Convicted features Glenn Ford, Broderick Crawford and Dorothy Malone, plus a raft of good character actors. it’s a remake of Howard Hawks’ The Criminal Code, which starred Boris Karloff. It’s a prison film where the DA who convicted Ford of manslaughter becomes a warden in the prison where he is being held. He tries to help him out, because he thinks the sentence given was excessive, but Ford lands in additional trouble. It was directed by Henry Levin, not an especially notable director as his other well-known credit was the 1959 version of Journey to the Center of the Earth.
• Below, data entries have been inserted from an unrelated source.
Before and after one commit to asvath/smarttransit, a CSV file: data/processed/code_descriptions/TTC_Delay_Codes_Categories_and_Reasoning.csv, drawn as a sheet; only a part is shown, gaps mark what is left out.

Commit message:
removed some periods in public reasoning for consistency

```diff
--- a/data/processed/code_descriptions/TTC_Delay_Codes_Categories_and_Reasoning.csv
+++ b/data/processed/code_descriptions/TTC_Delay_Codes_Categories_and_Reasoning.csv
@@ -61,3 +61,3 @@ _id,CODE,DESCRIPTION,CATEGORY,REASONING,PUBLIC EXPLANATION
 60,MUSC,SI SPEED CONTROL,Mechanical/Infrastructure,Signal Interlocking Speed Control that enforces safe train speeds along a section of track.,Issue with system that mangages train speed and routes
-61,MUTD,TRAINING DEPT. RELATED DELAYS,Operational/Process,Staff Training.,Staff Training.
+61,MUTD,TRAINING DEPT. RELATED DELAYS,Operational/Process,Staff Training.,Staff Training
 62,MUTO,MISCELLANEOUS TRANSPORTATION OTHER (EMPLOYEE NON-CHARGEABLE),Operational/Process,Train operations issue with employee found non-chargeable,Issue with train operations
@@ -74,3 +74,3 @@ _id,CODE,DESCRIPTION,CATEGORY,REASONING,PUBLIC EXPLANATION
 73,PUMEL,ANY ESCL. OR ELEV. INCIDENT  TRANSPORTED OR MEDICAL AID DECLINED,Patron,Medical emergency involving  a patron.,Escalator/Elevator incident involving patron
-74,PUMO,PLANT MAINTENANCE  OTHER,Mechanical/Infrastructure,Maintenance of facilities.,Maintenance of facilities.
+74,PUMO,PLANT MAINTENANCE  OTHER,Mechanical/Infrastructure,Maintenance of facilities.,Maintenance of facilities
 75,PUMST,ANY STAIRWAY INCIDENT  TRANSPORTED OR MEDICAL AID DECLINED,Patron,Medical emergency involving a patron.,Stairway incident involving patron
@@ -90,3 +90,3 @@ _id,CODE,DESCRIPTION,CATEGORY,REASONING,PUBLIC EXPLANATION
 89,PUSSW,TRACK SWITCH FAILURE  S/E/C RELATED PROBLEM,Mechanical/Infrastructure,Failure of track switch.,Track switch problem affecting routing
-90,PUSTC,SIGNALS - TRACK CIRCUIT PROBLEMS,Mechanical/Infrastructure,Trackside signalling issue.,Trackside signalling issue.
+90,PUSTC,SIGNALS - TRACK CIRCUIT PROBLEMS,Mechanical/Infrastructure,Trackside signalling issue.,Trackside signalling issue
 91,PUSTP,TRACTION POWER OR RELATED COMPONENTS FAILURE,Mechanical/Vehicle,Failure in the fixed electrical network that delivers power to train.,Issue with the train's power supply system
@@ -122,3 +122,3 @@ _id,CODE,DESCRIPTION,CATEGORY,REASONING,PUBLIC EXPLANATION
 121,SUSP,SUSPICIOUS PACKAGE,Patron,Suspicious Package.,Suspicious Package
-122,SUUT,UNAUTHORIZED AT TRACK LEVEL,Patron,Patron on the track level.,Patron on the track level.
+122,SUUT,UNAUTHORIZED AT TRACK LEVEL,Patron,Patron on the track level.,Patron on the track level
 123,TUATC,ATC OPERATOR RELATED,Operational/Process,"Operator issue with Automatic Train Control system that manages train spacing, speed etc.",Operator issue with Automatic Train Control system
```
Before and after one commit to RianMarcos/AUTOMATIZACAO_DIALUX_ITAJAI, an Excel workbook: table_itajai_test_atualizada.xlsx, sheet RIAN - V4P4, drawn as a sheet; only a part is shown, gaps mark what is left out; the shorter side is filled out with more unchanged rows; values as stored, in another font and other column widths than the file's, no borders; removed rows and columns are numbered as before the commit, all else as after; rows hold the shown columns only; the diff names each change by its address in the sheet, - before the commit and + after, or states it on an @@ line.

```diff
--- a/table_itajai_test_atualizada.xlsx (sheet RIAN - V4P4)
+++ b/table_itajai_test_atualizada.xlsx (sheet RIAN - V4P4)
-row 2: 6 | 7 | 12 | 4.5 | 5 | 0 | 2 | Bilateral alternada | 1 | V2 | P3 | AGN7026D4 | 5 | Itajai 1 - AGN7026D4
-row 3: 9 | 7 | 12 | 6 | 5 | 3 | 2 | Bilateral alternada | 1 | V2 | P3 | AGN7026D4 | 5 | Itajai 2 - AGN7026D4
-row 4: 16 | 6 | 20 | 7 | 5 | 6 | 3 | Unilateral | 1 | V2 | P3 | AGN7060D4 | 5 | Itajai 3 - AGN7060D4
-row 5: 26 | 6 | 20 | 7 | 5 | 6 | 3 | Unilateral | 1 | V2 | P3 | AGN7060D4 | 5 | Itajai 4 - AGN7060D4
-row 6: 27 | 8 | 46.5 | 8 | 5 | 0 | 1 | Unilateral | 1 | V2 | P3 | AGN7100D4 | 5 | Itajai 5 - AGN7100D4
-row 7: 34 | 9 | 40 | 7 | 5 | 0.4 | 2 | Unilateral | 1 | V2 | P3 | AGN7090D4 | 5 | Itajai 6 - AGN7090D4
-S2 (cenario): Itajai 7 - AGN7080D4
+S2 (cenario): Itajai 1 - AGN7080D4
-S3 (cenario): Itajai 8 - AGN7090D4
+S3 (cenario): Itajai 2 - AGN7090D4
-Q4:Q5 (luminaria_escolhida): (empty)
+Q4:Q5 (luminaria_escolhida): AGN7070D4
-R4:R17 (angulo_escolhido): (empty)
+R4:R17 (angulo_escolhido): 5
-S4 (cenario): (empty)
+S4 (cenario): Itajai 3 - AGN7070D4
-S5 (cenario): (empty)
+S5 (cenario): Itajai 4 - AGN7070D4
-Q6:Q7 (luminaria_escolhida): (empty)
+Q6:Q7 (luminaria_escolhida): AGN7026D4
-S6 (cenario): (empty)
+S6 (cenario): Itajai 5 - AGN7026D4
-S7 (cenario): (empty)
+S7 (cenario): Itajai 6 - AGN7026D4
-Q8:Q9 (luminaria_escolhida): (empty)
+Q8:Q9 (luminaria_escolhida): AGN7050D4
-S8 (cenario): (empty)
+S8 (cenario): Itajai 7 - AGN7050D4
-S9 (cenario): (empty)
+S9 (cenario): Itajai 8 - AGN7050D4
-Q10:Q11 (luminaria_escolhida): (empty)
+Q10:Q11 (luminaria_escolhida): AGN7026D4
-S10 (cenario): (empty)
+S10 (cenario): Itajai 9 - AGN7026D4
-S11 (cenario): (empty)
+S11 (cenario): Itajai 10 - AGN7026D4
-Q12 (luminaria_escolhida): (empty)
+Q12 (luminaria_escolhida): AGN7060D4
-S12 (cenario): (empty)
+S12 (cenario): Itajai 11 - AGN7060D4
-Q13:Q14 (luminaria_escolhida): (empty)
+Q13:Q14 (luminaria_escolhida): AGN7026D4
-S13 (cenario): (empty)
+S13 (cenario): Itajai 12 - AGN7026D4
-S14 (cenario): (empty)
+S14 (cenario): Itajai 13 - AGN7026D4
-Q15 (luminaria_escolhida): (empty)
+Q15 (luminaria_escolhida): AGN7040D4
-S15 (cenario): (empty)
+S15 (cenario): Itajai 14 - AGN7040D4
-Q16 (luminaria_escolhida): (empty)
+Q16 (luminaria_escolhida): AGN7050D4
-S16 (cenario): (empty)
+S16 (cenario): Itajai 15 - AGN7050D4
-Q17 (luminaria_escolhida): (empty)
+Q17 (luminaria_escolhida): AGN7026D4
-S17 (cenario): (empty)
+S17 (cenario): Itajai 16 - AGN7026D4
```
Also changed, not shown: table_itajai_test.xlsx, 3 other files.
Next up is a Gordon Douglas film, Between Midnight and Dawn. Douglas was a workman-for-hire director best known for Them!, one of the best science-fiction films of the ‘50s and one whose slightly noirish vibe enhances its believability. Douglas did a lot of noirs and westerns, such as Kiss Tomorrow Goodbye with James Cagney and I Was a Communist for the FBI; some of the earliest neo-noirs; and even directed a Liberace movie! Douglas became friendly with Frank Sinatra in the ‘50s, and did a throwaway Sinatra-Doris Day film, Young At Heart. In the 60s, Sinatra wanted to try for more serious films, like The Manchurian Candidate. He did three notable films with Douglas: Tony Rome, The Detective (which is kind of a prequel to Die Hard…as that film is a based on the sequel to the novel that formed the basis for The Detective) and The Lady in Cement. In any case, Between Midnight and Dawn is a serviceable buddy-cop B-noir, pretty formulaic, but with a decent director at the helm it moves at a good pace for its 90 minutes. There’s a muted romantic sub-plot, and a nice mix of on-location and set photography.
Finally, City of Fear is one of those films in the vein of D.O.A. or Panic in the Streets, where there’s a race against time. Made late in the classic noir era in 1959, it was directed by Irving Lerner, who also did Murder By Contract. That film was the highlight of the second Columbia Noir set. Lerner became a mentor to Martin Scorsese and worked on a few of his 1970s films, and was also a friend of Stanley Kubrick and John Cassavetes. While he’s known for these films, he also did quite a bit of TV work. It doesn’t have the minimalism of Murder By Contract, which is what makes that such a fascinating little movie, but both star Vince Edwards. Edwards had a slightly creepy vibe to him, but was later the lead in the TV show Ben Casey MD. He’s good here in a role as a convict who makes off with what he thinks is some heroin that he can sell, but actually it’s a radioactive substance, so the police have to catch him before he exposes everyone to it. It’s one of the better films in this set, with a quirky vibe given the plot.
All of the films have been remastered. Like the other Columbia Noir sets, this one includes several Three Stooges shorts that are send-ups of film noir, plus theatrical trailers and stills galleries for most of the movies. In addition, there’s a hefty selection of shorts, audio commentaries, radio adaptations, documentaries and appreciations, topped off with a massive 160-page booklet featuring new and archival writing about the films, interviews and film credits.